* Material to process
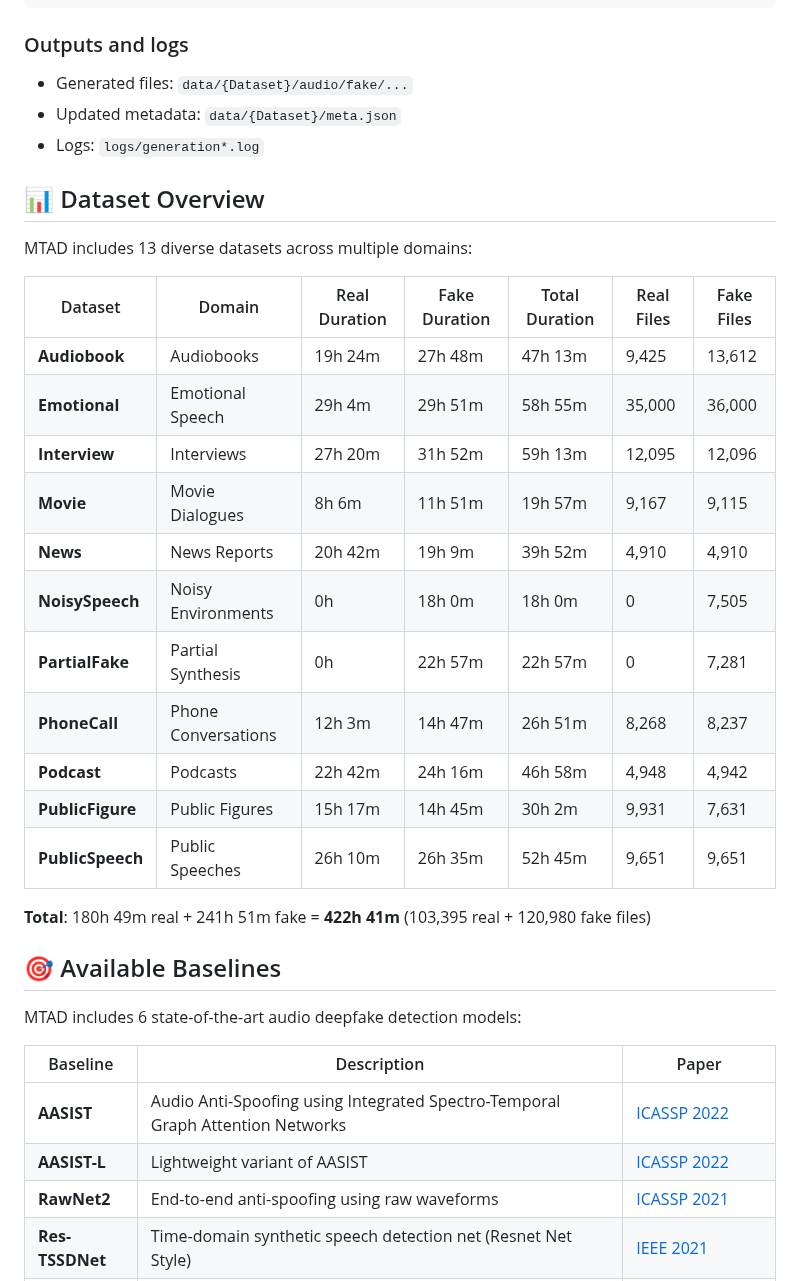
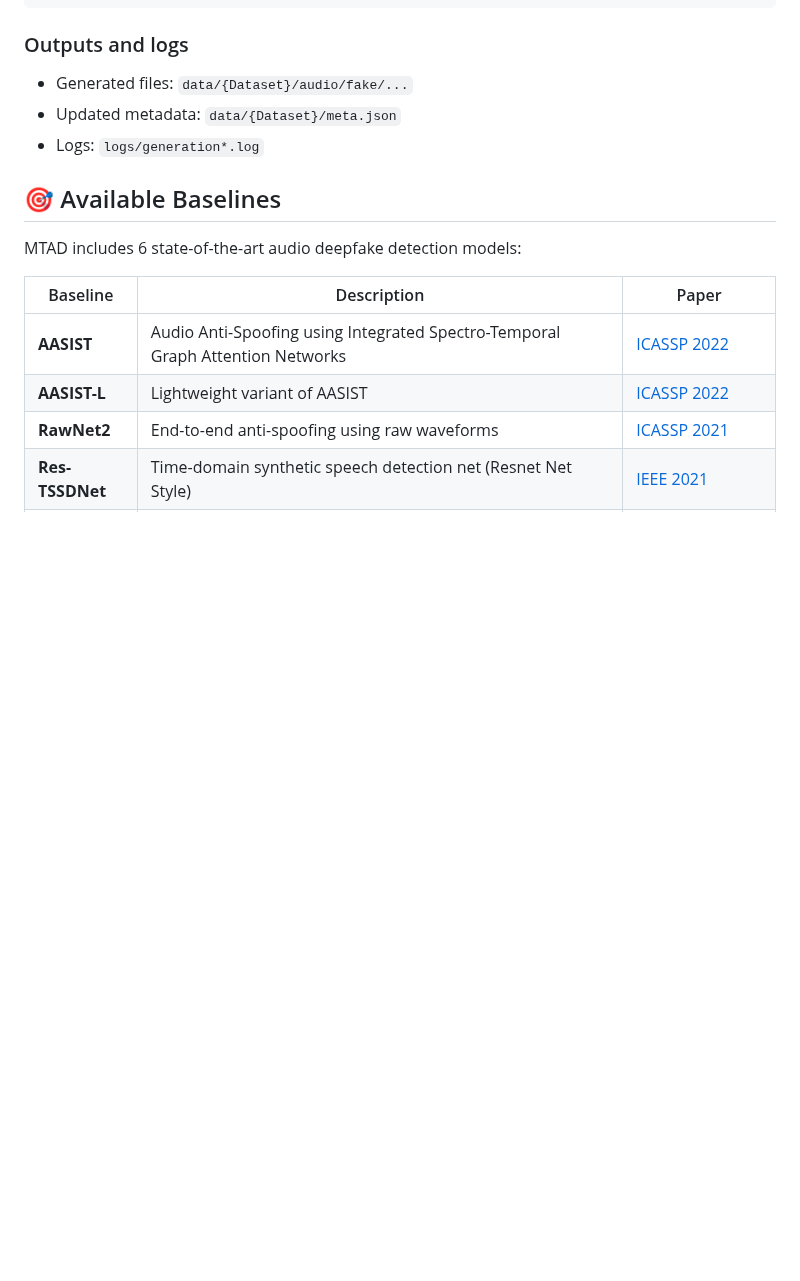
Before and after one commit to wtalioy/MDAD, a Markdown page: README.md, the part around the change. GitHub-like rendering; blank space fills up the shorter version.

Commit message:
chore: Update README.md

```diff
--- a/README.md
+++ b/README.md
@@ -198,26 +198,6 @@ python src/generation/main.py -d partialfake -t xttsv2 -v openvoice
 - Updated metadata: `data/{Dataset}/meta.json`
 - Logs: `logs/generation*.log`
 
-## 📊 Dataset Overview
-
-MTAD includes 13 diverse datasets across multiple domains:
-
-| Dataset | Domain | Real Duration | Fake Duration | Total Duration | Real Files | Fake Files |
-|---------|--------|---------------|---------------|----------------|------------|------------|
-| **Audiobook** | Audiobooks | 19h 24m | 27h 48m | 47h 13m | 9,425 | 13,612 |
-| **Emotional** | Emotional Speech | 29h 4m | 29h 51m | 58h 55m | 35,000 | 36,000 |
-| **Interview** | Interviews | 27h 20m | 31h 52m | 59h 13m | 12,095 | 12,096 |
-| **Movie** | Movie Dialogues | 8h 6m | 11h 51m | 19h 57m | 9,167 | 9,115 |
-| **News** | News Reports | 20h 42m | 19h 9m | 39h 52m | 4,910 | 4,910 |
-| **NoisySpeech** | Noisy Environments | 0h | 18h 0m | 18h 0m | 0 | 7,505 |
-| **PartialFake** | Partial Synthesis | 0h | 22h 57m | 22h 57m | 0 | 7,281 |
-| **PhoneCall** | Phone Conversations | 12h 3m | 14h 47m | 26h 51m | 8,268 | 8,237 |
-| **Podcast** | Podcasts | 22h 42m | 24h 16m | 46h 58m | 4,948 | 4,942 |
-| **PublicFigure** | Public Figures | 15h 17m | 14h 45m | 30h 2m | 9,931 | 7,631 |
-| **PublicSpeech** | Public Speeches | 26h 10m | 26h 35m | 52h 45m | 9,651 | 9,651 |
-
-**Total**: 180h 49m real + 241h 51m fake = **422h 41m** (103,395 real + 120,980 fake files)
-
 ## 🎯 Available Baselines
 
 MTAD includes 6 state-of-the-art audio deepfake detection models:
```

* Instructions to follow
All records must be output exactly as they are, except for the pictures, which are left out.

* Answer below
Before and after one commit to wtalioy/MDAD, a Markdown page: README.md, the part around the change. GitHub-like rendering; blank space fills up the shorter version.

Commit message:
chore: Update README.md

```diff
--- a/README.md
+++ b/README.md
@@ -198,26 +198,6 @@ python src/generation/main.py -d partialfake -t xttsv2 -v openvoice
 - Updated metadata: `data/{Dataset}/meta.json`
 - Logs: `logs/generation*.log`
 
-## 📊 Dataset Overview
-
-MTAD includes 13 diverse datasets across multiple domains:
-
-| Dataset | Domain | Real Duration | Fake Duration | Total Duration | Real Files | Fake Files |
-|---------|--------|---------------|---------------|----------------|------------|------------|
-| **Audiobook** | Audiobooks | 19h 24m | 27h 48m | 47h 13m | 9,425 | 13,612 |
-| **Emotional** | Emotional Speech | 29h 4m | 29h 51m | 58h 55m | 35,000 | 36,000 |
-| **Interview** | Interviews | 27h 20m | 31h 52m | 59h 13m | 12,095 | 12,096 |
-| **Movie** | Movie Dialogues | 8h 6m | 11h 51m | 19h 57m | 9,167 | 9,115 |
-| **News** | News Reports | 20h 42m | 19h 9m | 39h 52m | 4,910 | 4,910 |
-| **NoisySpeech** | Noisy Environments | 0h | 18h 0m | 18h 0m | 0 | 7,505 |
-| **PartialFake** | Partial Synthesis | 0h | 22h 57m | 22h 57m | 0 | 7,281 |
-| **PhoneCall** | Phone Conversations | 12h 3m | 14h 47m | 26h 51m | 8,268 | 8,237 |
-| **Podcast** | Podcasts | 22h 42m | 24h 16m | 46h 58m | 4,948 | 4,942 |
-| **PublicFigure** | Public Figures | 15h 17m | 14h 45m | 30h 2m | 9,931 | 7,631 |
-| **PublicSpeech** | Public Speeches | 26h 10m | 26h 35m | 52h 45m | 9,651 | 9,651 |
-
-**Total**: 180h 49m real + 241h 51m fake = **422h 41m** (103,395 real + 120,980 fake files)
-
 ## 🎯 Available Baselines
 
 MTAD includes 6 state-of-the-art audio deepfake detection models:
```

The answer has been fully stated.